CONTACT: MELVIN O. SHAW
100 Old Public Library
Iowa City IA 52242
(319) 384-0010; fax (319) 384-0024
(For planning purposes only, not for publication or broadcast.)
ARCHBISHOP DESMOND TUTU
1984 Nobel Peace Prize Laureate
Monday, Feb. 8 at 5 p.m.
Levitt Center for University Advancement, Board Room (fourth
Archbishop Desmond Tutu, winner of the 1984 Nobel Peace Prize and chairman
of the South Africa Truth and Reconciliation Commission, will be available
to meet with the media at 5 p.m. Monday, Feb. 8 at the Levitt Center for
University Advancement, Board Room (fourth floor), at the University of
Tutu is lecturing at 8 p.m. Monday, Feb. 8 at Carver Hawkeye Arena.
The free and public lecture is one of several Global Focus: Human Rights
'98 programs, a UI celebration that began last year in commemoration of
the signing of the U.N. Declaration of Human Rights 50 years ago.
Tutu, bishop of Johannesburg, South Africa, and a former Secretary General
of the South African Council of Churches, was awarded the Nobel Prize for
his efforts to end apartheid, the legally required segregation of South
African blacks and whites and African ethnic groups that began in 1948.
It ended in 1994, when South Africa, in its first democratic presidential
elections elected African National Congress leader Nelson Mandela as president.
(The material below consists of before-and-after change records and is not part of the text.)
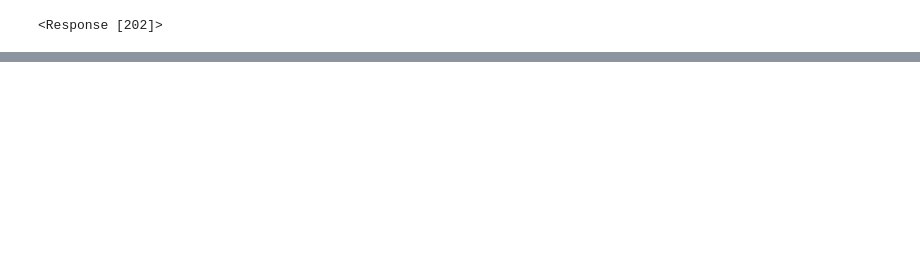
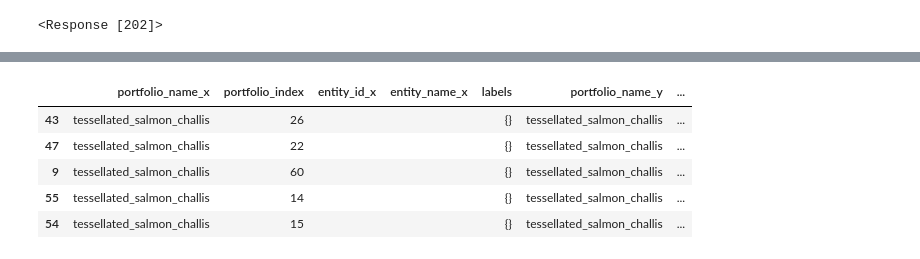
Before and after one commit to sustglobal/dev-center, a Jupyter notebook: jupyter-notebooks/ClimateDataStudio/TiledPolygonProcessing.ipynb, the cells around one changed output, grey strips where cells are left out. Drawn from its saved outputs; the diff is of its cells as text; code cells hidden in the pictures; blank space fills up the shorter version.

```diff
--- a/jupyter-notebooks/ClimateDataStudio/TiledPolygonProcessing.ipynb
+++ b/jupyter-notebooks/ClimateDataStudio/TiledPolygonProcessing.ipynb
@@ -170,0 +221,18 @@ check_status(PORTFOLIO)
+# %%
+# Get Assets
+assets = get_endpoint_as_df("assets")
+
+# Get Hazard Summary data and merge with assets
+summary = get_endpoint_as_df("summary", params={'window': 15, 'scenario': 'ssp585'})
+wildfire_summary = map_risk_summary_json_to_single_hazard(summary, "wildfire")
+assets_combined_summaries = assets.merge(wildfire_summary, on="portfolio_index")
+
+plot_geometries(
+    assets_combined_summaries,
+    plot_params={
+        'color': None,
+        'column':"risk_score",
+        'cmap':"YlOrRd",
+        'legend': True
+    }
+)
@@ -170,0 +241,9 @@ check_status(PORTFOLIO)
+# %%
+display_df(assets_combined_summaries.sort_values("risk_score", ascending=False).drop("geometry", axis=1).iloc[0:5])
+# %% [output]
+|  | portfolio_name_x | portfolio_index | entity_id_x | entity_name_x | labels | portfolio_name_y | ... |
+| 43 | tessellated_salmon_challis | 26 |  |  | {} | tessellated_salmon_challis | ... |
+| 47 | tessellated_salmon_challis | 22 |  |  | {} | tessellated_salmon_challis | ... |
+| 9 | tessellated_salmon_challis | 60 |  |  | {} | tessellated_salmon_challis | ... |
+| 55 | tessellated_salmon_challis | 14 |  |  | {} | tessellated_salmon_challis | ... |
+| 54 | tessellated_salmon_challis | 15 |  |  | {} | tessellated_salmon_challis | ... |
```
Also changed, not shown: parts of 21 cells of this notebook.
Mandela named Tutu as chair of the South Africa's Truth and Reconciliation
Commission (TRC), a group whose mandate was to investigate abuses committed
by individuals and organizations during the apartheid era. In October 1998
Archbishop Tutu gave Mandela the two-year, 3,500-page report that detailed
some of the most horrid acts by whites who fought to preserve apartheid
and by South Africans who fought against each other for political power.
Today the TRC's findings has not led to the healing that its truths
were intended to bring to South Africans. Tutu has called his time served
on the TRC as "an incredible privilege to have participated in this
process of healing a wounded and traumatized people." Tutu is undergoing
treatment for prostate cancer, but has continued working to make headlines
as a spokesperson against racial injustice. Tutu, like Mandela, has become
a symbol of freedom and energy for human rights activists and apartheid
The 67-year-old Tutu is teaching this year at Emory University in Atlanta,
Ga., at the university's School of Theology and while there, he will write
about his TRC experience.